▶ [WORK TO COMPLETE] Give an exact copy of the data that follows, but none of its pictures.

▶ [INPUT MATERIAL]
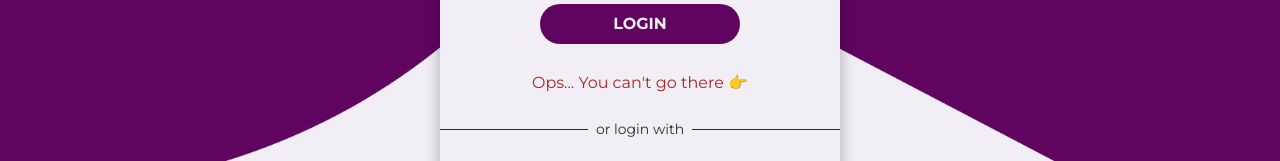
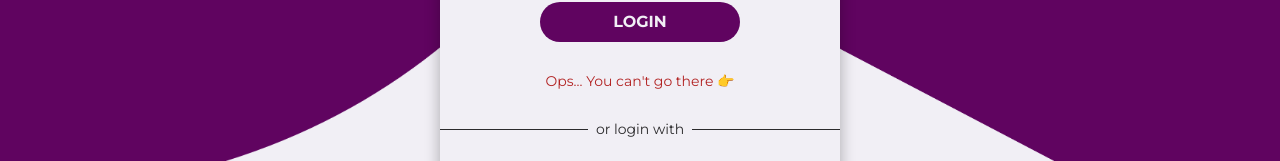
Before and after one commit to LeandroRochAlg/job-failure, a Vue app: page /login in a window 1280 px wide. Both pictures are taken after typing "Sample", "Sample123" into the empty fields and a click on the button "LOGIN". Shown: the part 353-514 px from the top of the page. Built offline with nearby package versions, Linux system fonts and the light colour scheme; no server answers.

Commit message:
refactor: Update error handling in auth components

```diff
--- /dev/null
+++ b/src/components/auth/Error.vue
@@ -0,0 +1,9 @@
+<template>
+    <p class="text-center text-red w-4/5 mx-auto my-1 text-sm">
+        <slot></slot>
+    </p>
+</template>
+
+<script setup lang="ts">
+
+</script>
--- a/src/components/auth/LoginForm.vue
+++ b/src/components/auth/LoginForm.vue
@@ -5,7 +5,9 @@
             <Input type="password" v-model="password" placeHolder="Password" position="bottom"/>
         </div>
         <Button :title="'Login'" :loading="loading"/>
-        <p v-if="!response" class="text-center text-red">Ops... You can't go there 👉</p>
+        <Error v-if="!response">
+            <span>{{ "Ops... You can't go there 👉" }}</span>
+        </Error>
     </form>
 </template>
 
@@ -14,6 +16,7 @@ import { ref } from 'vue';
 import { useAuthStore } from '../../stores/auth';
 import Button from './Button.vue';
 import Input from './Input.vue';
+import Error from './Error.vue';
 
 const authStore = useAuthStore();
 const username = ref('');
--- a/src/components/auth/RegisterForm.vue
+++ b/src/components/auth/RegisterForm.vue
@@ -7,7 +7,9 @@
                 <Input type="password" v-model="password" placeHolder="Confirm Password" position="bottom"/>
             </div>
             <Button :title="'Register'" :loading="loading"/>
-            <p v-if="response !== ''" class="text-center text-red">{{ response }}</p>
+            <Error v-if="response !== ''" class="text-center text-red">
+                <span>{{ response }}</span>
+            </Error>
         </form>
     </div>
 </template>
@@ -17,6 +19,7 @@ import { ref } from 'vue';
 import { useAuthStore } from '../../stores/auth';
 import Button from './Button.vue';
 import Input from './Input.vue';
+import Error from './Error.vue';
 
 const authStore = useAuthStore();
 const username = ref('');
@@ -26,12 +29,8 @@ const loading = ref(false);
 const response = ref('');
 
 const register = async () => {
-    if (password.value !== confirmPassword.value) {
-        response.value = 'Passwords do not match';
-        return;
-    }
+    loading.value = true;
 
-    loading.value = true;
     try {
         response.value = await authStore.register(username.value, password.value);
     } finally {
```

▶ [ANSWER SPACE]
Before and after one commit to LeandroRochAlg/job-failure, a Vue app: page /login in a window 1280 px wide. Both pictures are taken after typing "Sample", "Sample123" into the empty fields and a click on the button "LOGIN". Shown: the part 353-514 px from the top of the page. Built offline with nearby package versions, Linux system fonts and the light colour scheme; no server answers.

Commit message:
refactor: Update error handling in auth components

```diff
--- /dev/null
+++ b/src/components/auth/Error.vue
@@ -0,0 +1,9 @@
+<template>
+    <p class="text-center text-red w-4/5 mx-auto my-1 text-sm">
+        <slot></slot>
+    </p>
+</template>
+
+<script setup lang="ts">
+
+</script>
--- a/src/components/auth/LoginForm.vue
+++ b/src/components/auth/LoginForm.vue
@@ -5,7 +5,9 @@
             <Input type="password" v-model="password" placeHolder="Password" position="bottom"/>
         </div>
         <Button :title="'Login'" :loading="loading"/>
-        <p v-if="!response" class="text-center text-red">Ops... You can't go there 👉</p>
+        <Error v-if="!response">
+            <span>{{ "Ops... You can't go there 👉" }}</span>
+        </Error>
     </form>
 </template>
 
@@ -14,6 +16,7 @@ import { ref } from 'vue';
 import { useAuthStore } from '../../stores/auth';
 import Button from './Button.vue';
 import Input from './Input.vue';
+import Error from './Error.vue';
 
 const authStore = useAuthStore();
 const username = ref('');
--- a/src/components/auth/RegisterForm.vue
+++ b/src/components/auth/RegisterForm.vue
@@ -7,7 +7,9 @@
                 <Input type="password" v-model="password" placeHolder="Confirm Password" position="bottom"/>
             </div>
             <Button :title="'Register'" :loading="loading"/>
-            <p v-if="response !== ''" class="text-center text-red">{{ response }}</p>
+            <Error v-if="response !== ''" class="text-center text-red">
+                <span>{{ response }}</span>
+            </Error>
         </form>
     </div>
 </template>
@@ -17,6 +19,7 @@ import { ref } from 'vue';
 import { useAuthStore } from '../../stores/auth';
 import Button from './Button.vue';
 import Input from './Input.vue';
+import Error from './Error.vue';
 
 const authStore = useAuthStore();
 const username = ref('');
@@ -26,12 +29,8 @@ const loading = ref(false);
 const response = ref('');
 
 const register = async () => {
-    if (password.value !== confirmPassword.value) {
-        response.value = 'Passwords do not match';
-        return;
-    }
+    loading.value = true;
 
-    loading.value = true;
     try {
         response.value = await authStore.register(username.value, password.value);
     } finally {
```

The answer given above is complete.